Why did you choose this particular location to study abroad?
When looking at study abroad programs I was limited by going to a French speaking place for my French major, which didn’t limit me at all since French is spoken throughout the world. So, the real question is why not France? The response is I wanted a challenge that I didn’t think I’d encounter in France or Europe in general.
What was the most meaningful interaction you have had with a local?
I’ve had many interactions with locals some questionable and some pleasant. Besides my own host family, a meaningful interaction I had was with Bocar the groundskeeper at an Airbnb I stayed at for a weekend trip. He was the best he showed our group where the beach was, took us to town so we could do groceries, paid for the taxis back to the house from town, and made us ataaya, a traditional Senegalese tea which is more than just drinking the tea it’s about the socialization that occurs during the preparation of it. Bocar was the man and some might argue it was a part of his job and others will say he went above and beyond his job description but in the end, he was just showing us teranga or hospitality as the Senegalese are known for.
Have you had the opportunity to explore your city? Where have you ventured, and why did you select those places?
I’ve managed to go all over the city including two islands, downtown, and to the monument. I went to Gorée island for its history involved in the slave trade and Ngor island just for a fun beach day. Downtown multiple times for the largest market in Dakar, Sandaga Market and the nightlife. Lastly the African Renaissance monument because it’s a must when in Dakar, it symbolizes a new start to Africa and it’s huge.
How does your major tie into your study abroad plans?
I’m a biology and French double major which means my semester abroad is first and foremost about language immersion, and biology will have to wait. I’ve dedicated most of my college career to science so it’s nice to set that aside for a semester and focus on my second major.
Since your barista experience at Charlie’s coffeehouse, how has your expectations of coffee abroad changed, or have they been met?

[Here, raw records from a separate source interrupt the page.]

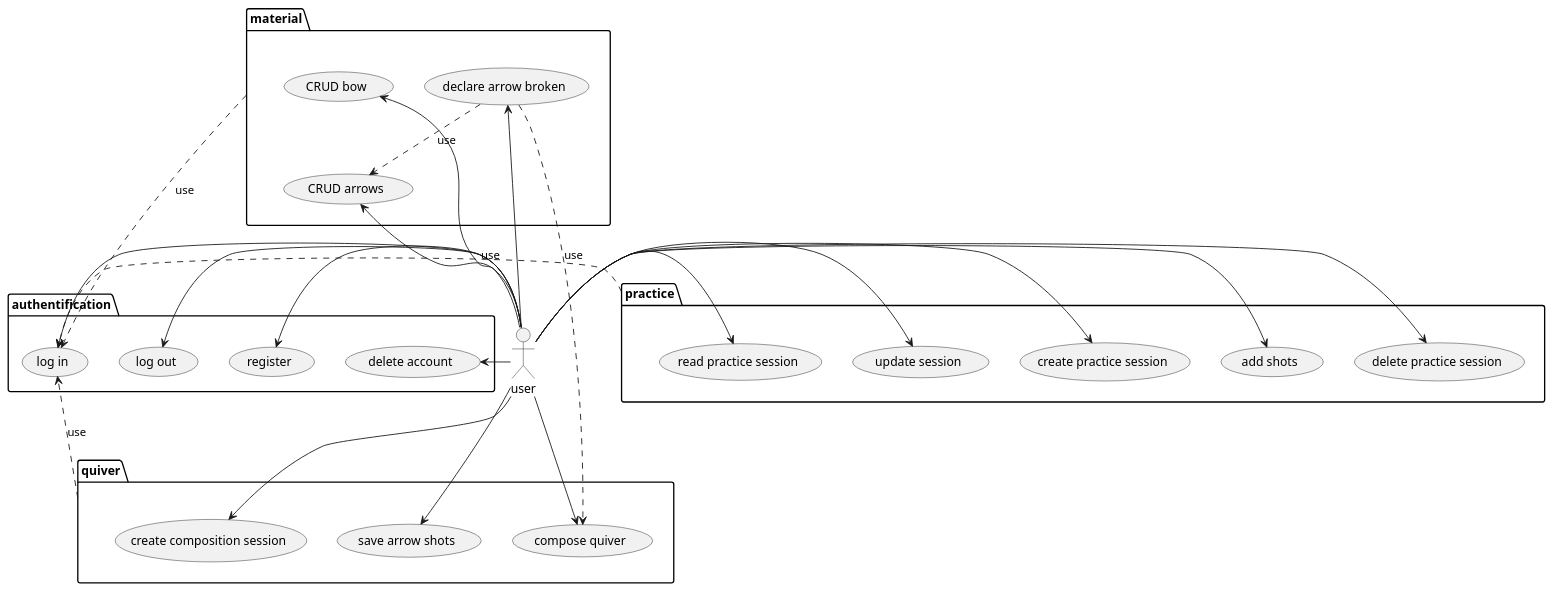
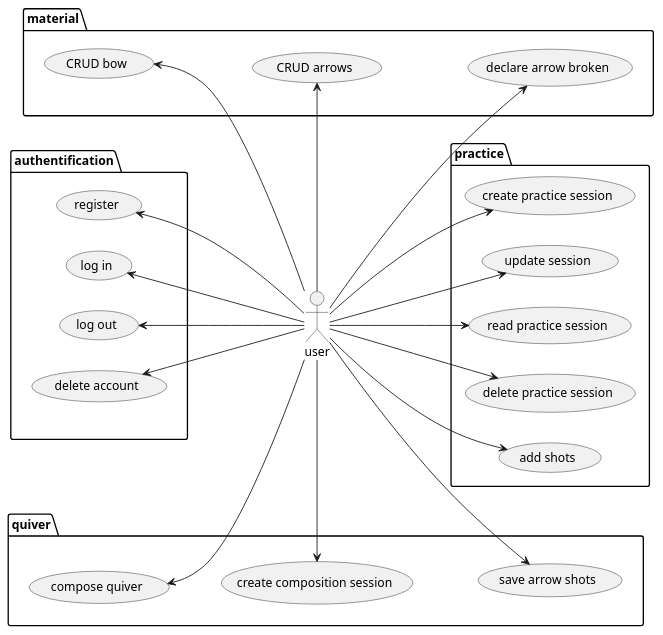
The diagram in docs/diagrams/use_cases.puml (remace/OC-P13_Archery_Buddy), drawn with PlantUML before and after one commit.

Commit message:
Place use case in a compact way

```diff
--- a/docs/diagrams/use_cases.puml
+++ b/docs/diagrams/use_cases.puml
@@ -1,61 +1,62 @@
 @startuml usecases
 
-left to right direction
+actor user as u
 
-actor user as u
-left to right direction
 package material {
-    top to bottom direction
     usecase "CRUD bow" as bow
     usecase "CRUD arrows" as arrows
     usecase "declare arrow broken" as declare_broken
 }
 package practice {
-    top to bottom direction
     usecase "create practice session" as create_session
     usecase "update session" as update_session
     usecase "read practice session" as read_session
     usecase "delete practice session" as delete_session
     usecase "add shots" as add_shots
 }
 
 package quiver{
-    top to bottom direction
     usecase "compose quiver" as compose_quiver
     usecase "create composition session" as compose_session
     usecase "save arrow shots" as save_composition_shots
 }
 
 package authentification{
-    top to bottom direction
+    left to right direction
     usecase "register" as register
     usecase "log in" as login
     usecase "log out" as logout
     usecase "delete account" as unsubscribe
 }
 
+authentification -[hidden]- u
 
+quiver -[hidden]- u
+compose_quiver -[hidden]- compose_session
+compose_session -[hidden]- save_composition_shots
+
+bow -[hidden]- arrows 
+arrows -[hidden]- declare_broken 
+
+material -[hidden]- u
 
 u -left-> register
 u -left-> login
 u -left-> logout
 u -left-> unsubscribe
-u -up-> bow
-u -up-> arrows
-u -up-> declare_broken
-u -right-> create_session
-u -right-> update_session
-u -right-> read_session
-u -right-> delete_session
-u -right-> add_shots
-u -down-> compose_quiver
-u -down-> compose_session
-u -down-> save_composition_shots
 
-declare_broken ..> arrows : use
-declare_broken ..> compose_quiver : use
-practice ..> login : use
-quiver ..> login : use
-material ..> login : use
+u -> bow
+u -> arrows
+u -> declare_broken
+
+u --> create_session
+u --> update_session
+u --> read_session
+u --> delete_session
+u --> add_shots
+
+u -> compose_quiver
+u -> compose_session
+u -> save_composition_shots
 
 @enduml
```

My host family makes coffee everyday to have with breakfast and first impression of it was that it was off-putting in a subtle way. It looks like coffee but doesn’t smell like coffee. The smell is something I can’t describe well, but my best attempt is flowery. The way they take their coffee is also different I enjoy coffee with milk and an appropriate amount of sugar, but they take it black with a ton of sugar. Overall, I didn’t enjoy it at first but now as the weeks have gone on and I continue to drink it every morning and it’s becoming a part of my routine and a good part at that.